X

Cookies

Continue We want you to get the most out of using this website, which is why we and our partners use cookies. By continuing to use this site, you are agreeing to receive these cookies.
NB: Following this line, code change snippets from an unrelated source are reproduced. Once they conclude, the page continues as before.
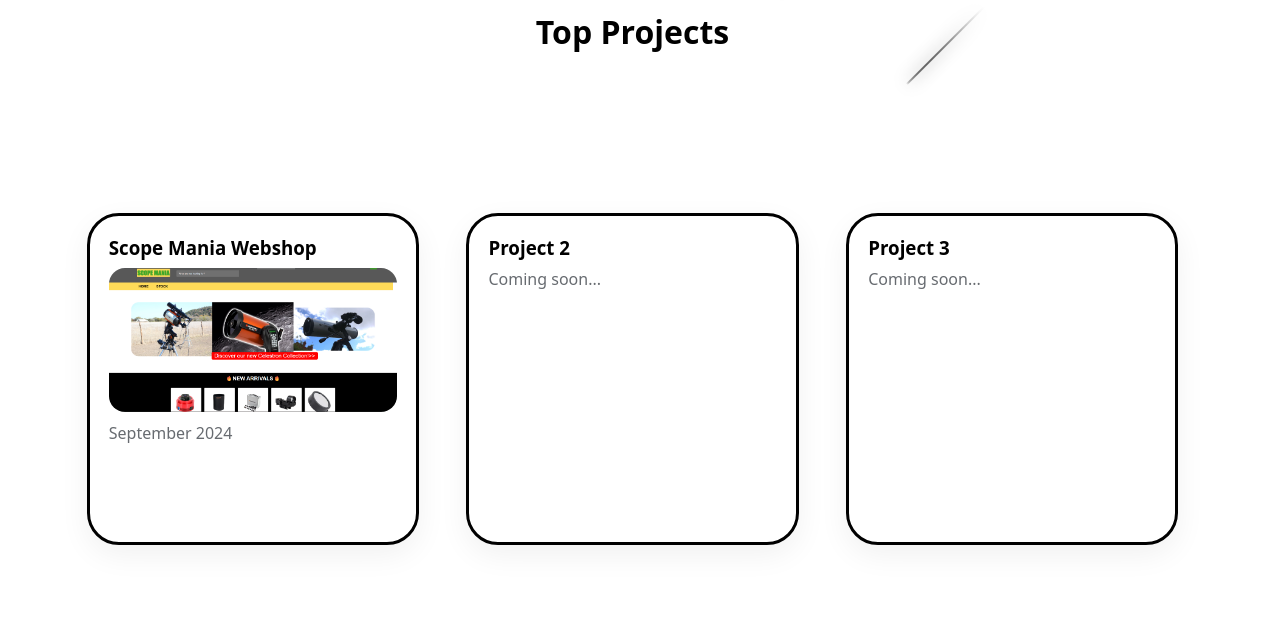
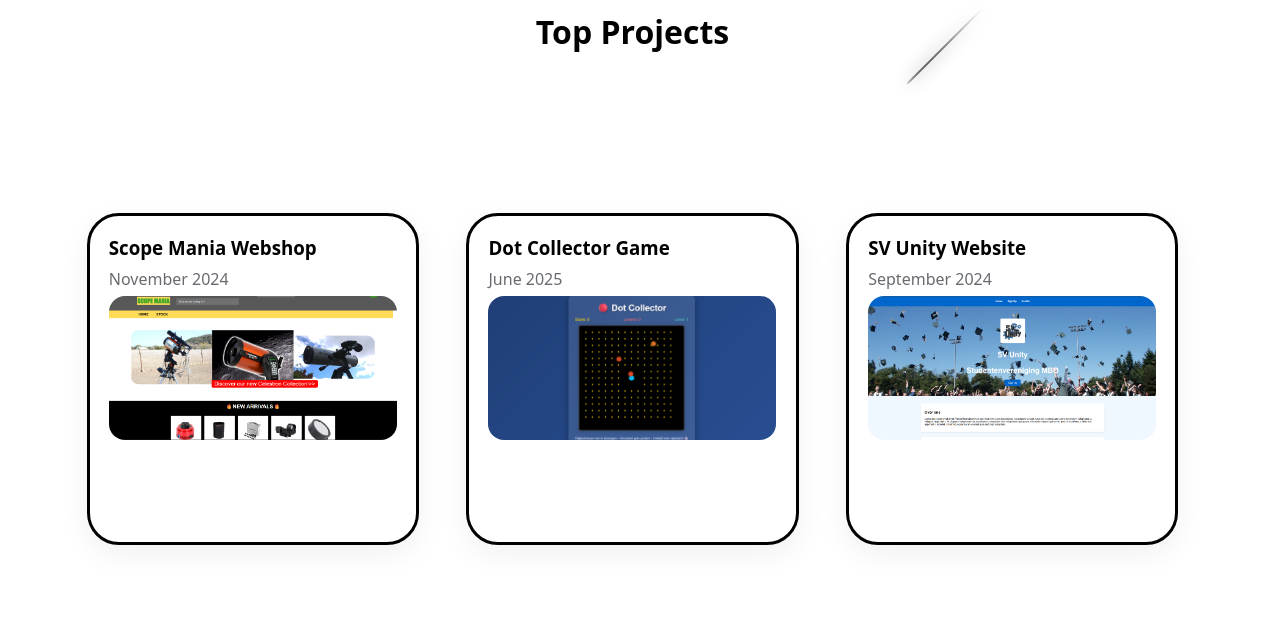
Before and after one commit to asfm17/M9Portfolio, a PHP site: page / in a window 1280 px wide. Shown: the part 822-1447 px from the top of the page. Run offline with PHP 8.4, Linux system fonts and the light colour scheme.

Commit message:
top projects

```diff
--- a/public/about.php
+++ b/public/about.php
@@ -28,8 +28,8 @@
   </nav>
   <main>
     <h2>About Me</h2>
-    <h3>Name: Akira San Felipe Maestre</h3>
-    <h3>Date of Birth: 22-08-2006</h3>
+    <h3 id="name">Name: Akira San Felipe Maestre</h3>
+    <h3 id="date">Date of Birth: 22-08-2006</h3>
   </main>
   <script>
     function randomizeStars() {
@@ -77,6 +77,8 @@
         navLinks[3] && (navLinks[3].textContent = t['nav.about']);
         navLinks[4] && (navLinks[4].textContent = t['nav.contact']);
         const h2 = document.querySelector('main h2'); if(h2) h2.textContent = t['page.title'];
+        const name = document.querySelector('#name'); if(name) name.textContent = t['name'];
+        const date = document.querySelector('#date'); if(date) date.textContent = t['date'];
       }
       const savedLang = localStorage.getItem('lang') || 'en';
       applyLang(savedLang);
--- a/public/index.php
+++ b/public/index.php
@@ -44,9 +44,9 @@
   <!-- Placeholder projects in 3-column grid -->
   <h2 class="projects-title">Top Projects</h2>
   <section class="projects-grid">
-    <article class="card"><h3>Scope Mania Webshop</h3><img class="card-img" src="img/webshop1.webp" alt="Scope Mania Webshop" loading="lazy"><p>September 2024</p></article>
-    <article class="card"><h3>Project 2</h3><p>Coming soon...</p></article>
-    <article class="card"><h3>Project 3</h3><p>Coming soon...</p></article>
+    <article class="card"><h3>Scope Mania Webshop</h3> <p>November 2024</p> <img class="card-img" src="img/webshop1.webp" alt="Scope Mania Webshop" loading="lazy"></img></article>
+    <article class="card"><h3>Dot Collector Game</h3> <p>June 2025</p> <img class="card-img" src="img/dotcollector.webp" alt="Dot Collector Game" loading="lazy"></img></article>
+    <article class="card"><h3>SV Unity Website</h3><p>September 2024</p><img class="card-img" src="img/sv-unity.webp" alt="SV Unity Website" loading="lazy"></img></article>
   </section>
  <script>
     function randomizeStars() {
@@ -88,24 +88,24 @@
           'nav.projects': 'Projects',
           'nav.cv': 'CV',
           'nav.about': 'About Me',
+          'name': 'Name: Akira San Felipe Maestre',
+          'date': 'Date of Birth: 22-08-2006',
           'nav.contact': 'Contact',
           'skills.title': 'Skills',
           'projects.title': 'Top Projects',
-          'project1.title': 'Scope Mania Webshop',
-          'project1.date': 'September 2024',
-          'projectX.soon': 'Coming soon...'
+          'project1.title': 'Scope Mania Webshop'
         },
         nl: {
           'nav.home': 'Home',
           'nav.projects': 'Projecten',
           'nav.cv': 'CV',
           'nav.about': 'Over mij',
+          'name': 'Naam: Akira San Felipe Maestre',
+          'date': 'Geboortedatum: 22-08-2006',
           'nav.contact': 'Contact',
           'skills.title': 'Vaardigheden',
           'projects.title': 'Top Projecten',
           'project1.title': 'Scope Mania Webshop',
-          'project1.date': 'September 2024',
-          'projectX.soon': 'Binnenkort...'
         }
       };
       function applyLang(lang) {
@@ -130,10 +130,8 @@
           const h3 = firstCard.querySelector('h3');
           const p = firstCard.querySelector('p');
           if (h3) h3.textContent = t['project1.title'];
-          if (p) p.textContent = t['project1.date'];
         }
         // other cards soon text
-        document.querySelectorAll('.projects-grid .card:nth-child(n+2) p').forEach(p => p.textContent = t['projectX.soon']);
       }
       const savedLang = localStorage.getItem('lang') || 'en';
       applyLang(savedLang);
```
Also changed, not shown: public/img/dotcollector.webp (added), public/img/sv-unity.webp (added).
You can find out more about how we use cookies here.
 

Friday, 25 July 2014

Cumbrian migraine sufferer can head back to work after Botox treatment

A woman will be able to “be a mum” after pioneering Botox treatment is helping her husband return to work.

Botox photo
Steven Howes receives Botox treatment from Yogendra Jagatsinh

Steven Howes, of Fletchertown, near Aspatria, has been forced to live with extreme headaches every day for almost 15 years.

It left him unable to work, and so he became a full-time dad to his two children, while his wife Rebecca went out to work.

Pioneering treatment at Carlisle’s Cumberland Infirmary has made a “dramatic difference” though, and Steven is retraining to be a primary school teacher.

On Christmas Eve 1998, the now 33-year-old was the victim of an unprovoked axe attack.

“I was hit across the forehead with an axe so my brain was exposed,” he said. “I lived in Sunderland at the time and began getting severe headaches.

“Then, in 2000, I was working on a farm and was underneath a bridge, waist-deep in a river. There was a tractor on the bridge, with a metal winch on it. The hydraulic system failed and the metal winch fell 20ft and landed on top of my head.”

Fortunate to survive not one but two horrific head injuries, Steven was left with chronic post-injury migraines.

He added: “I’m the full-time parent for Jack, six, and two-year-old Annabelle, while Rebecca works.

“The headaches used to get so bad she would have to drop everything to come home and look after the kids because I wasn’t capable. No medication worked.”

When Yogendra Jagatsinh, consultant in rehabilitation medicine at the infirmary, said he would try anything.

The treatment, most commonly known for its use in cosmetic surgery, had already been used for people with spasticity, (muscle spasms) and dystonia, (a neurological disorder) but was only NICE approved for use with chronic migraines in May.

“We are the first hospital in Cumbria to offer it on the NHS and I have used it on six patients: every one of them has seen a very good improvement,” Mr Jagatsinh said.

Steven receives 30 to 40 injections in his head, neck and shoulders every 12 weeks, and said the response has been phenomenal. “It has completely transformed my life,” he added. “I started treatment in July and my wife has not had to take a single day off work since then.

“I’ve wanted to be a teacher for a few years, but never dreamed I’d even be able to do the training.”

Steven added: “We want another child, and the plan now is that I will be teaching and Rebecca will get to be a full-time mum. She’s the best mum she can be, but I know she missed out on a lot and she wants to be more involved.”

Chronic migraine is when a person has had a headache on 15 or more days every month for at least three months, with migraines on at least eight of these days.

The Botox treatment works by blocking pain signals and also reduces other symptoms of migraine, including tension headache.

SHARE THIS ARTICLE

Vote

Is the economy recovering?

Yes

No

Show Result

Hot jobs

New vacancies

FeedWind

BBC News business headlines

FeedWind